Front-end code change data
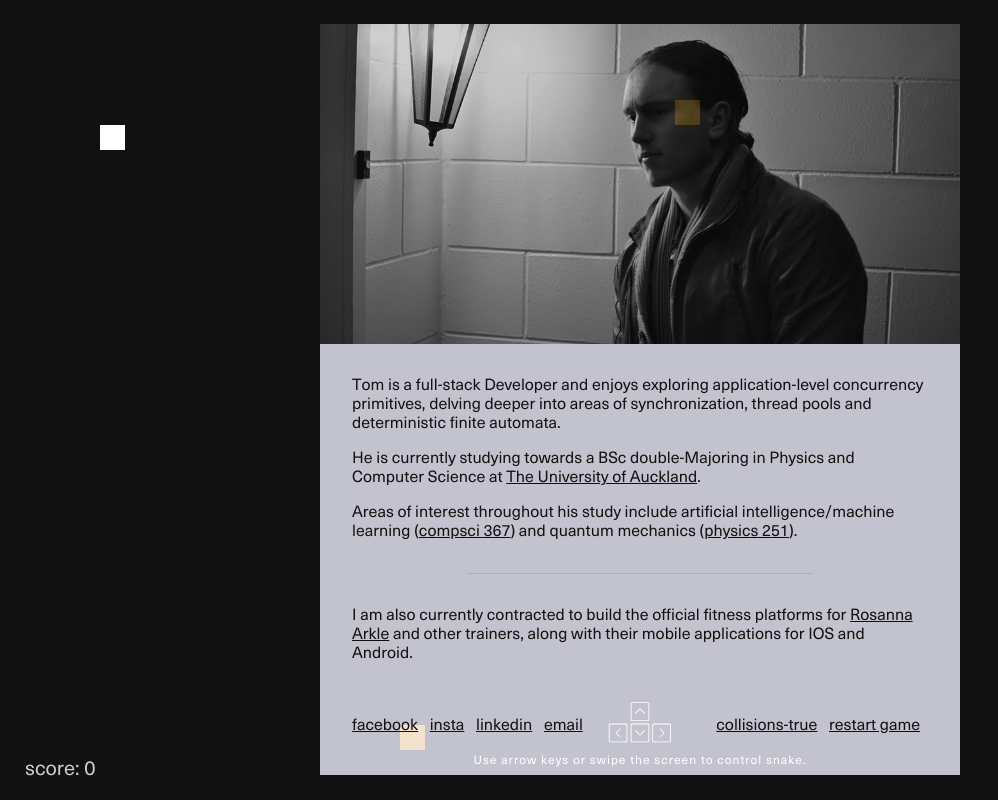
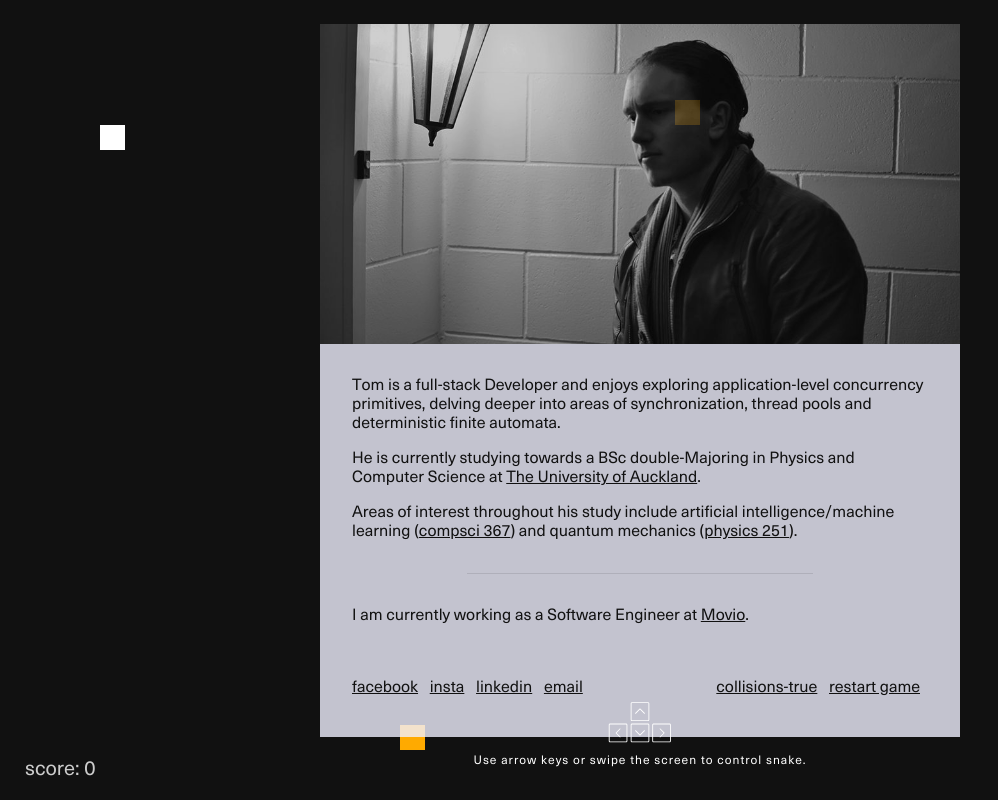
Before and after one commit to tomarrell/tomarrellcom, a plain HTML site: page index.html in a window 1280 px wide. Shown: the whole page, without its empty margins (0-998 px from the left). Drawn offline with nearby package versions, Linux system fonts and the light colour scheme.

Commit message:
Update job

```diff
--- a/index.html
+++ b/index.html
@@ -54,7 +54,7 @@
 		</p>
 		<hr>
 		<p>
-			I am also currently contracted to build the official fitness platforms for <a target="_blank" href="https://instagram.com/rosannaarkle">Rosanna Arkle</a> and other trainers, along with their mobile applications for IOS and Android.
+			I am currently working as a Software Engineer at <a target="_blank" href="http://movio.co">Movio</a>.
 		</p>
 
 		<p class="social">
```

ABOUT THIS TASK >>
What you return should be the entries from above, unchanged and without their images.

ANSWER SECTION >>
Before and after one commit to tomarrell/tomarrellcom, a plain HTML site: page index.html in a window 1280 px wide. Shown: the whole page, without its empty margins (0-998 px from the left). Drawn offline with nearby package versions, Linux system fonts and the light colour scheme.

Commit message:
Update job

```diff
--- a/index.html
+++ b/index.html
@@ -54,7 +54,7 @@
 		</p>
 		<hr>
 		<p>
-			I am also currently contracted to build the official fitness platforms for <a target="_blank" href="https://instagram.com/rosannaarkle">Rosanna Arkle</a> and other trainers, along with their mobile applications for IOS and Android.
+			I am currently working as a Software Engineer at <a target="_blank" href="http://movio.co">Movio</a>.
 		</p>
 
 		<p class="social">
```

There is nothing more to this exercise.